TASK DATA Block Start

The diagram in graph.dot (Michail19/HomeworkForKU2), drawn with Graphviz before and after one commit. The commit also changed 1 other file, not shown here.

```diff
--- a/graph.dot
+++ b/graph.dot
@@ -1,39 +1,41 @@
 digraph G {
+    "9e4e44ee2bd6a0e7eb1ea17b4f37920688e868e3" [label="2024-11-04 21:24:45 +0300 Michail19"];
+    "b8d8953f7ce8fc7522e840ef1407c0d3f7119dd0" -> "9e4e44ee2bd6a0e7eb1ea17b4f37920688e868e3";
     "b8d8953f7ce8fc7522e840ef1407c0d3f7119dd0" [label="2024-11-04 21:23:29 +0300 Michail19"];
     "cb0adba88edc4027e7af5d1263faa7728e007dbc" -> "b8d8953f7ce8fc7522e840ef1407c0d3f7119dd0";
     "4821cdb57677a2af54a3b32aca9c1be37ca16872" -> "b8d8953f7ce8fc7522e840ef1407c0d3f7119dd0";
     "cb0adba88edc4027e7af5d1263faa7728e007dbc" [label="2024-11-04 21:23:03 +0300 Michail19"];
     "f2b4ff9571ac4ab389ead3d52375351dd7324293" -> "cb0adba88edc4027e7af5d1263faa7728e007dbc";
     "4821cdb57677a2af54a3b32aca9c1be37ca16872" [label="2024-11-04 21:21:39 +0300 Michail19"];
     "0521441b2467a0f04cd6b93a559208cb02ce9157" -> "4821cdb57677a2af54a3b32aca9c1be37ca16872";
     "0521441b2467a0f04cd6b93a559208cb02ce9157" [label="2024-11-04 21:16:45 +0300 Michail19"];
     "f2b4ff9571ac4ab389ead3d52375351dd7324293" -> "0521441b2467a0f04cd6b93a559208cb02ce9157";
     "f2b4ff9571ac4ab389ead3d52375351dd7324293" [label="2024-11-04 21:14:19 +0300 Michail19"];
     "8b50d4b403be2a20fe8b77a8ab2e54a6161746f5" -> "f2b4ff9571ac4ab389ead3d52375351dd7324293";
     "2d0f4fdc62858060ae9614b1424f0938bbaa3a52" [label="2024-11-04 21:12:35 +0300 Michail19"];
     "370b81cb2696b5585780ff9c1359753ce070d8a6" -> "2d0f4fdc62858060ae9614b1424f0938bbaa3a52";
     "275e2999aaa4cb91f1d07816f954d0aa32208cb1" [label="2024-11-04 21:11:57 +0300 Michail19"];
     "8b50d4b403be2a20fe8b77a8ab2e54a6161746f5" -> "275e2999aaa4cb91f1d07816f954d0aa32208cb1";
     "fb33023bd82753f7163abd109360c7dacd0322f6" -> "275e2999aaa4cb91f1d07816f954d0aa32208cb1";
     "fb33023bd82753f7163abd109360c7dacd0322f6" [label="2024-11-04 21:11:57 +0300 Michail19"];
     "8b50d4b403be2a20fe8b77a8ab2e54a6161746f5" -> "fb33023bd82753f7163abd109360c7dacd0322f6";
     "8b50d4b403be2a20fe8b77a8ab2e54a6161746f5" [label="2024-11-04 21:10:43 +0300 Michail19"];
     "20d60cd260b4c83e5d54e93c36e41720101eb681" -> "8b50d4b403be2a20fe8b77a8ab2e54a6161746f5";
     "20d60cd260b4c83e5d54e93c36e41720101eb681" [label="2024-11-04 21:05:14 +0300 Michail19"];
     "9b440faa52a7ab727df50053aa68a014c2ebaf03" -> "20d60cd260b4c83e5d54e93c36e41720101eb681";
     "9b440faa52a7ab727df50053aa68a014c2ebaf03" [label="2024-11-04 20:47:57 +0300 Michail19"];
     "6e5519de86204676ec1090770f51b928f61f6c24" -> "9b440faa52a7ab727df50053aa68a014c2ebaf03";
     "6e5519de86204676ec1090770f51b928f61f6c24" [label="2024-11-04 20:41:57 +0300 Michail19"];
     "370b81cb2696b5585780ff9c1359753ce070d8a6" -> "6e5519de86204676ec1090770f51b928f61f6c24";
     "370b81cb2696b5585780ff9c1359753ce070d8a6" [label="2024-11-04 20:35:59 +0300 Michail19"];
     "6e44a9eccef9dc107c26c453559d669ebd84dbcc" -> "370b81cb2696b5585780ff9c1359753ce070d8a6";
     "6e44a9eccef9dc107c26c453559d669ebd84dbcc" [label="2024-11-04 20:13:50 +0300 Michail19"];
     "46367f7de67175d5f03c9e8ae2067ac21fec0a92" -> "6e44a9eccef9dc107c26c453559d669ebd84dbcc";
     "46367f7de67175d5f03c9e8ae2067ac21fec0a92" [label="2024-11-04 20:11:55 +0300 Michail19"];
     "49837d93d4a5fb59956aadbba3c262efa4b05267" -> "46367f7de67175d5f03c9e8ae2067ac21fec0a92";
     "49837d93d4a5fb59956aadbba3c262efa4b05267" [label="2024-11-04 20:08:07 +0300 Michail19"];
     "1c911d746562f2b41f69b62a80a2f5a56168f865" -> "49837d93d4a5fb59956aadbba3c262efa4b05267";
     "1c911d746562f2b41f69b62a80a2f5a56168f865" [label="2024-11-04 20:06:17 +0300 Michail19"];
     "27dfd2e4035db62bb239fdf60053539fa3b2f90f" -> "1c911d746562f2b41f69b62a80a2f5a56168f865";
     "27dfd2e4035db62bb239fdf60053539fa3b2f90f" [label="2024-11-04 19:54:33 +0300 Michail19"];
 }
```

TASK DATA Block End

EXERCISE INSTRUCTIONS >> Write out every entry above exactly as given.

RESPONSE BOX >>
The diagram in graph.dot (Michail19/HomeworkForKU2), drawn with Graphviz before and after one commit. The commit also changed 1 other file, not shown here.

```diff
--- a/graph.dot
+++ b/graph.dot
@@ -1,39 +1,41 @@
 digraph G {
+    "9e4e44ee2bd6a0e7eb1ea17b4f37920688e868e3" [label="2024-11-04 21:24:45 +0300 Michail19"];
+    "b8d8953f7ce8fc7522e840ef1407c0d3f7119dd0" -> "9e4e44ee2bd6a0e7eb1ea17b4f37920688e868e3";
     "b8d8953f7ce8fc7522e840ef1407c0d3f7119dd0" [label="2024-11-04 21:23:29 +0300 Michail19"];
     "cb0adba88edc4027e7af5d1263faa7728e007dbc" -> "b8d8953f7ce8fc7522e840ef1407c0d3f7119dd0";
     "4821cdb57677a2af54a3b32aca9c1be37ca16872" -> "b8d8953f7ce8fc7522e840ef1407c0d3f7119dd0";
     "cb0adba88edc4027e7af5d1263faa7728e007dbc" [label="2024-11-04 21:23:03 +0300 Michail19"];
     "f2b4ff9571ac4ab389ead3d52375351dd7324293" -> "cb0adba88edc4027e7af5d1263faa7728e007dbc";
     "4821cdb57677a2af54a3b32aca9c1be37ca16872" [label="2024-11-04 21:21:39 +0300 Michail19"];
     "0521441b2467a0f04cd6b93a559208cb02ce9157" -> "4821cdb57677a2af54a3b32aca9c1be37ca16872";
     "0521441b2467a0f04cd6b93a559208cb02ce9157" [label="2024-11-04 21:16:45 +0300 Michail19"];
     "f2b4ff9571ac4ab389ead3d52375351dd7324293" -> "0521441b2467a0f04cd6b93a559208cb02ce9157";
     "f2b4ff9571ac4ab389ead3d52375351dd7324293" [label="2024-11-04 21:14:19 +0300 Michail19"];
     "8b50d4b403be2a20fe8b77a8ab2e54a6161746f5" -> "f2b4ff9571ac4ab389ead3d52375351dd7324293";
     "2d0f4fdc62858060ae9614b1424f0938bbaa3a52" [label="2024-11-04 21:12:35 +0300 Michail19"];
     "370b81cb2696b5585780ff9c1359753ce070d8a6" -> "2d0f4fdc62858060ae9614b1424f0938bbaa3a52";
     "275e2999aaa4cb91f1d07816f954d0aa32208cb1" [label="2024-11-04 21:11:57 +0300 Michail19"];
     "8b50d4b403be2a20fe8b77a8ab2e54a6161746f5" -> "275e2999aaa4cb91f1d07816f954d0aa32208cb1";
     "fb33023bd82753f7163abd109360c7dacd0322f6" -> "275e2999aaa4cb91f1d07816f954d0aa32208cb1";
     "fb33023bd82753f7163abd109360c7dacd0322f6" [label="2024-11-04 21:11:57 +0300 Michail19"];
     "8b50d4b403be2a20fe8b77a8ab2e54a6161746f5" -> "fb33023bd82753f7163abd109360c7dacd0322f6";
     "8b50d4b403be2a20fe8b77a8ab2e54a6161746f5" [label="2024-11-04 21:10:43 +0300 Michail19"];
     "20d60cd260b4c83e5d54e93c36e41720101eb681" -> "8b50d4b403be2a20fe8b77a8ab2e54a6161746f5";
     "20d60cd260b4c83e5d54e93c36e41720101eb681" [label="2024-11-04 21:05:14 +0300 Michail19"];
     "9b440faa52a7ab727df50053aa68a014c2ebaf03" -> "20d60cd260b4c83e5d54e93c36e41720101eb681";
     "9b440faa52a7ab727df50053aa68a014c2ebaf03" [label="2024-11-04 20:47:57 +0300 Michail19"];
     "6e5519de86204676ec1090770f51b928f61f6c24" -> "9b440faa52a7ab727df50053aa68a014c2ebaf03";
     "6e5519de86204676ec1090770f51b928f61f6c24" [label="2024-11-04 20:41:57 +0300 Michail19"];
     "370b81cb2696b5585780ff9c1359753ce070d8a6" -> "6e5519de86204676ec1090770f51b928f61f6c24";
     "370b81cb2696b5585780ff9c1359753ce070d8a6" [label="2024-11-04 20:35:59 +0300 Michail19"];
     "6e44a9eccef9dc107c26c453559d669ebd84dbcc" -> "370b81cb2696b5585780ff9c1359753ce070d8a6";
     "6e44a9eccef9dc107c26c453559d669ebd84dbcc" [label="2024-11-04 20:13:50 +0300 Michail19"];
     "46367f7de67175d5f03c9e8ae2067ac21fec0a92" -> "6e44a9eccef9dc107c26c453559d669ebd84dbcc";
     "46367f7de67175d5f03c9e8ae2067ac21fec0a92" [label="2024-11-04 20:11:55 +0300 Michail19"];
     "49837d93d4a5fb59956aadbba3c262efa4b05267" -> "46367f7de67175d5f03c9e8ae2067ac21fec0a92";
     "49837d93d4a5fb59956aadbba3c262efa4b05267" [label="2024-11-04 20:08:07 +0300 Michail19"];
     "1c911d746562f2b41f69b62a80a2f5a56168f865" -> "49837d93d4a5fb59956aadbba3c262efa4b05267";
     "1c911d746562f2b41f69b62a80a2f5a56168f865" [label="2024-11-04 20:06:17 +0300 Michail19"];
     "27dfd2e4035db62bb239fdf60053539fa3b2f90f" -> "1c911d746562f2b41f69b62a80a2f5a56168f865";
     "27dfd2e4035db62bb239fdf60053539fa3b2f90f" [label="2024-11-04 19:54:33 +0300 Michail19"];
 }
```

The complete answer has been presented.